Escaping to a Noirish, 1930s Summer

Whether it's the indulgent hours or lighter genres, summer reading is characterized by its reverie. In My Summer Books, NPR hosts and reporters share their memories of summer reading and books. Today, correspondent Jacki Lyden.

Do you read differently in the summer?

I like to think I read differently only because it stays light later at night and so it seems like there's more time to read. But I don't read lighter. If anything, I read heavier. The atmosphere is light in the summer, so I don't need to escape. Summer is when I like to take on big books.

I just finished Imperium by Ryszard Kapuscinski and am always impressed by this brilliant Polish writer and journalist. Imperium deconstructs the former Soviet Union, from his boyhood experiences of the invasion of Poland to all that followed.

And I'm about to start the new Mary Wollstonecraft biography, Vindication: A Life of Mary Wollstonecraft by Lyndall Gordon. She was the mother of all feminists and went from no education to become one of the most brilliant intellectuals of her day in 18th-century England. I'm in awe of her. I've collected some of her letters over the years. I'm hosting Weekend All Things Considered this summer, and I hope to interview the author.

Do you have an all-time favorite summer book?

I have a fondness for the noir mysteries I used to read as a young teenager in summer. My mother gave me Mary Roberts Rinehart (1876-1957), an amazing female pulp writer unknown today. Her heroines are from the hard-boiled school, and her 1906 The Circular Staircase is a noir masterpiece way ahead of its time. She wrote the Miss Pinkerton series in the '30s; the Yellow Room in the '40s. You could spend the summer on Rinehart's works, and feel you had lived a 1930s Howard Hawkes summer!

When you think about luxuriating in summer reading, is there a place that comes to mind, the beach, the mountains?

Well, I read in bed, wherever I am. I just came back from six weeks in Iraq, and I'm a night owl, and well, there's nothing to do at night there, so I had lots of time to read. I found the perfect companion for a female war correspondent: Gellhorn: A Twentieth Century Life by Caroline Moorehead.

Martha Gellhorn got her start covering the Spanish Civil War. She was Hemingway's wife for a few years but got a bitter divorce. She was larger than life and traveled places and saw things that were amazing. She was not a particularly nice person. She would cut people in a minute, but she was great earthy, bravado, witchy company for me while I was away.

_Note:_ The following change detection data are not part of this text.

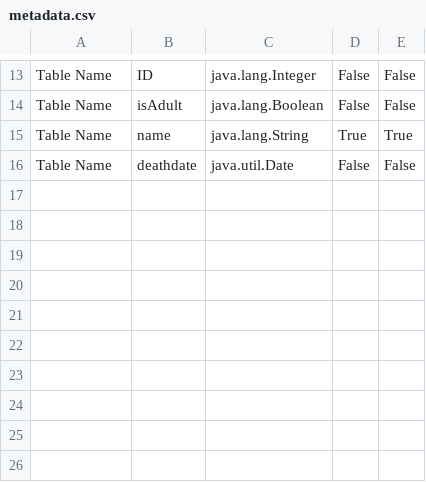
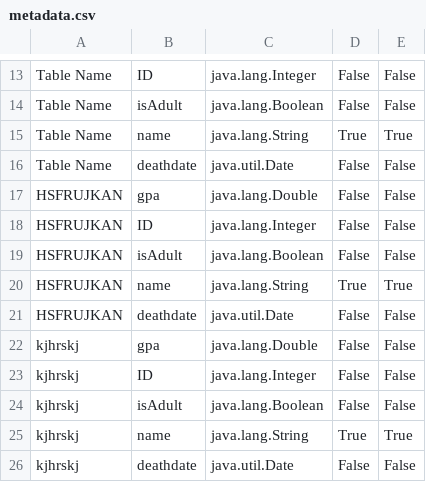
Before and after one commit to AAMokhtar/Database-engine, a CSV file: data/metadata.csv, drawn as a sheet; only a part is shown, gaps mark what is left out; the diff names each change by its address in the sheet, - before the commit and + after, or states it on an @@ line.

```diff
--- a/data/metadata.csv
+++ b/data/metadata.csv
+row 17: HSFRUJKAN | gpa | java.lang.Double | False | False
+row 18: HSFRUJKAN | ID | java.lang.Integer | False | False
+row 19: HSFRUJKAN | isAdult | java.lang.Boolean | False | False
+row 20: HSFRUJKAN | name | java.lang.String | True | True
+row 21: HSFRUJKAN | deathdate | java.util.Date | False | False
+row 22: kjhrskj | gpa | java.lang.Double | False | False
+row 23: kjhrskj | ID | java.lang.Integer | False | False
+row 24: kjhrskj | isAdult | java.lang.Boolean | False | False
+row 25: kjhrskj | name | java.lang.String | True | True
+row 26: kjhrskj | deathdate | java.util.Date | False | False
```
Also changed, not shown: 3 other files.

I left the book in Iraq so other NPR reporters and producers could read it. I think Deb Amos is reading it now.

And then, I read Scott Simon's book Pretty Birds on the plane, and I loved it. I was so happy at the end to find myself in it!

What's sitting on your shelf for this summer?

There's a book called Mother of Sorrows by Richard McCann. He took 20 years to write this book, which is based on his on life. He was tortured by the story. It's a novel but very autobiographical. Yesterday he read it on the Diane Rehm Show, and it was wonderful.

Comments

 

Please keep your community civil. All comments must follow the NPR.org Community rules and terms of use, and will be moderated prior to posting. NPR reserves the right to use the comments we receive, in whole or in part, and to use the commenter's name and location, in any medium. See also the Terms of Use, Privacy Policy and Community FAQ.